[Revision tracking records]
***
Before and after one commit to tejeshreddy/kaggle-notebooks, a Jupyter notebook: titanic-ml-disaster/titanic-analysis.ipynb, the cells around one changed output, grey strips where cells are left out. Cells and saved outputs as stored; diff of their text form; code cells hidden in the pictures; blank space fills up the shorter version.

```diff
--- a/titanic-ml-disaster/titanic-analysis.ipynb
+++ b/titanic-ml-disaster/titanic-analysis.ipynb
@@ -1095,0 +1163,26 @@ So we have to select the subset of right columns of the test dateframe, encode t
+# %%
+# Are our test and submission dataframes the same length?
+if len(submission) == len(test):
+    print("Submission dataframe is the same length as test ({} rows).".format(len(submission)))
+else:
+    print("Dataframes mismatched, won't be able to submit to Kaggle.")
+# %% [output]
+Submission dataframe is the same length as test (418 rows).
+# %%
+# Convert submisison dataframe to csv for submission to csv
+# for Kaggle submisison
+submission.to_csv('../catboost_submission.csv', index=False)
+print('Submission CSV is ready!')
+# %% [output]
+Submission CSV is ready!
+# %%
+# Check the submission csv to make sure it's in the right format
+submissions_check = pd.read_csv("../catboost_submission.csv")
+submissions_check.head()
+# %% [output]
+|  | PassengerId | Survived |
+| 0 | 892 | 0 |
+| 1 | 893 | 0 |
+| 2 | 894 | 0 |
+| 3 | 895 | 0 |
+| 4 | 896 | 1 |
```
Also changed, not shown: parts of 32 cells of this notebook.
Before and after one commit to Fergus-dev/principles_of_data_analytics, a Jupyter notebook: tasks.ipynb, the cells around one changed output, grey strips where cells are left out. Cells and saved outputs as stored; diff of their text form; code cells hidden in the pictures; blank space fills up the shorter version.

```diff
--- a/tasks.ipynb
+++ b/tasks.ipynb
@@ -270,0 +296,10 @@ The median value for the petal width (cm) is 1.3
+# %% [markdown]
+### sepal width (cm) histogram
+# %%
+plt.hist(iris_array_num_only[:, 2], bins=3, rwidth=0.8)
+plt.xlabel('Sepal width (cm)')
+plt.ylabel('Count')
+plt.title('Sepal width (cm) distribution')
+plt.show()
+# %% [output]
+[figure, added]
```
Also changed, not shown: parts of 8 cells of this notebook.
***
* [Goal of the exercise]
If a line of the data holds the string "format", list it.

* [Answer for this exercise]
+    print("Submission dataframe is the same length as test ({} rows).".format(len(submission)))
+# Check the submission csv to make sure it's in the right format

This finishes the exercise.